So, here, I start my journey through religion. My goal: to provide an informed answer to the question, “what’s going on in there?” of every place of worship I visited. What pieces of divine wisdom would I gather along the way? What, if anything, would I get from these experiences that I’m not getting by staying firmly planted in a secular world?
Before going forward, I would have to tell my family what I was doing. I couldn’t just wake up Sunday mornings and leave the house without my husnand, Phil, wondering where I was headed. When I told him that, at least for a while, I would be gone for a portion of every Sunday he furrowed his brow and muttered “that sucks.”
I told my grandmother, my dad’s mom and my only living grandparent, over the phone. She is the most religious of my remaining family, although her association with the Greek Orthodox Church in Dallas has become mostly cultural: christenings, weddings, funerals. I told her I was going to stay in a monastery for a week and she cried, “They’ll rape you!” Her hearing is not so good, though it turns out she heard me just fine. I eased her into the idea over the course of several conversations.
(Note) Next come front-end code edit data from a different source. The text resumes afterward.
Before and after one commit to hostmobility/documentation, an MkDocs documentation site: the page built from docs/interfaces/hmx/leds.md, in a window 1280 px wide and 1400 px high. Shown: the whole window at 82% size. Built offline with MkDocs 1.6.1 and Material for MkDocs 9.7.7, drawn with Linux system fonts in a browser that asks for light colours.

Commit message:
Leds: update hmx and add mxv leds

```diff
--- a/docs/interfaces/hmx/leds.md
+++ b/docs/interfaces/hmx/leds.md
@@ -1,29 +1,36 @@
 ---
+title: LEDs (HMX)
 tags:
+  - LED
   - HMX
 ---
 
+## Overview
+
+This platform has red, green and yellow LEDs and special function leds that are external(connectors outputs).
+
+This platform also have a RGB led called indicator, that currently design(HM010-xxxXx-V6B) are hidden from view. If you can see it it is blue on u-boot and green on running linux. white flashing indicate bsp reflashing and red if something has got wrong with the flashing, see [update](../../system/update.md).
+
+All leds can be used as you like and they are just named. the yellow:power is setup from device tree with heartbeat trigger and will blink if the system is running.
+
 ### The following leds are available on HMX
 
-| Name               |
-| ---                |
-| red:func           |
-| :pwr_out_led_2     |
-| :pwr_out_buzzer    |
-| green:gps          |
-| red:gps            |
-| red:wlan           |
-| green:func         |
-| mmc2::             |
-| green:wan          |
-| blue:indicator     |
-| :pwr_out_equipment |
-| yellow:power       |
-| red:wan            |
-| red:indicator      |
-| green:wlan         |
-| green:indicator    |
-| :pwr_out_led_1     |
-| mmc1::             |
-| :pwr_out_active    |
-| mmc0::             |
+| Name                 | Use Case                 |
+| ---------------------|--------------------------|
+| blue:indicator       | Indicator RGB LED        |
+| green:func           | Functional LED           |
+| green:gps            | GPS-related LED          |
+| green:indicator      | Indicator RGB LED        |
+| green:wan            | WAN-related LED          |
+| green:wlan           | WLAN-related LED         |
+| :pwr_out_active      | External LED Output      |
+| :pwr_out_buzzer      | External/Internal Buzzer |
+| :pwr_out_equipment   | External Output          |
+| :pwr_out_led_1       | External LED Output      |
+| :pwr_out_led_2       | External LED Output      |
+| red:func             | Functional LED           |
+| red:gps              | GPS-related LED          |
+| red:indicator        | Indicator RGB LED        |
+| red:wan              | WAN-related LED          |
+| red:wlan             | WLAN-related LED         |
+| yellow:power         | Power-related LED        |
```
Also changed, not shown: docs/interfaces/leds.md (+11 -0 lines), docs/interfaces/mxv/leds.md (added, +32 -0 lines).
My parents were the ones I was most nervous about. We had a family friend who became a born-again Christian when I was growing up and it was with a mixture of pity and sorrow that we spoke of her. She may have been reborn on the other side but she had died on our side. They took the news of my project stoically, though with a bit of confusion at first. It helped that I couched it as a “scientific study,” and that I was going to many places of worship and exploring several religions. How would they feel if I settled on a religion, became a member at a single place of worship? I had a feeling that would be much harder news to break.